Just a few days ago reports surfaced that College of Charleston head coach Doug Wojcik was under investigation after being accused of verbally abusing players. And after the 50-page report of the school’s investigation became public, there were those who felt that there’s no chance of Wojcik remaining in charge of the program.
However even with the scrutiny, Wojcik has no plans of resigning his post according to Jeff Goodman of ESPN.com.
“It’s not true that coach Wojcik is quitting,” Wojcik’s attorney, Scott Tompsett, said in a statement provided to ESPN.com on Saturday. “He has three years remaining on his contract, and he intends to fulfill that contract. Coach Wojcik very much wants to be the head men’s basketball coach at the College of Charleston.”
Wojcik has spent the last two seasons at the College of Charleston, with multiple players participating in the school investigation. Prior to his taking over for the retired Bobby Cremins, Wojcik spent seven seasons at the University of Tulsa. And according to Andrew Miller of The Post and Courier, former Tulsa players went through different experiences during their time playing for Wojcik.
While Kodi Maduka and Shane Heirman noted their positive experiences playing for Wojcik, Deion James described his one season at Tulsa as anything but positive.
“Coach degraded, belittled, and outright disrespected not only myself and my former teammates, but also his assistants as well as several staff members of the school,” James said. “I have played for many tough coaches, however, no matter how tough you are as a coach, there is a line that once you cross, you can never come back. I’ve seen with my own eyes Wojcik cross that line.

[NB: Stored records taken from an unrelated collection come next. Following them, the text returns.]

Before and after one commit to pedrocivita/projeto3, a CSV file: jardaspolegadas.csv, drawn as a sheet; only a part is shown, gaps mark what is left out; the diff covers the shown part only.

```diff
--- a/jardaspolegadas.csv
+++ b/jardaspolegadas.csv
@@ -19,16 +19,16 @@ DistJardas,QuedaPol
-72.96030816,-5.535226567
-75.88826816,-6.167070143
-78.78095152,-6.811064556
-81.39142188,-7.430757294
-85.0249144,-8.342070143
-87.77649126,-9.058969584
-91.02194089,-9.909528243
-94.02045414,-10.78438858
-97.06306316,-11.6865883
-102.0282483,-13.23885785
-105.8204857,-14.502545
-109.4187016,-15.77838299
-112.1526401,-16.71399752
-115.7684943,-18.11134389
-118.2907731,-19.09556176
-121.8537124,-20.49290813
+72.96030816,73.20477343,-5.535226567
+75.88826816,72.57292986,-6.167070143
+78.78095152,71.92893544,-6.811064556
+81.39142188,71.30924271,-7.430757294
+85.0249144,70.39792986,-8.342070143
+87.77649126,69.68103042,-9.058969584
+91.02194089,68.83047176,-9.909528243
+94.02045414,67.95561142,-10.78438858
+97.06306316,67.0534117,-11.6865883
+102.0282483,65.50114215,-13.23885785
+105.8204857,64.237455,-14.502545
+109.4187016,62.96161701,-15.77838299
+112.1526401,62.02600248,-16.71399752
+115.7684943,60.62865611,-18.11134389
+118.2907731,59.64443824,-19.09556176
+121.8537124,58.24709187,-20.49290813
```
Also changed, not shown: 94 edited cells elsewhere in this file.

He talked a lot about being a ‘foxhole’ guy and he said I wasn’t a ‘foxhole’ kind of teammate”
While there have been the thoughts that Wojcik’s time at College of Charleston may be coming to an end, it was reported by The Post and Courier on Thursday that the head coach was suspended for the month of August without pay and fined a month’s pay ($33,000) for his actions.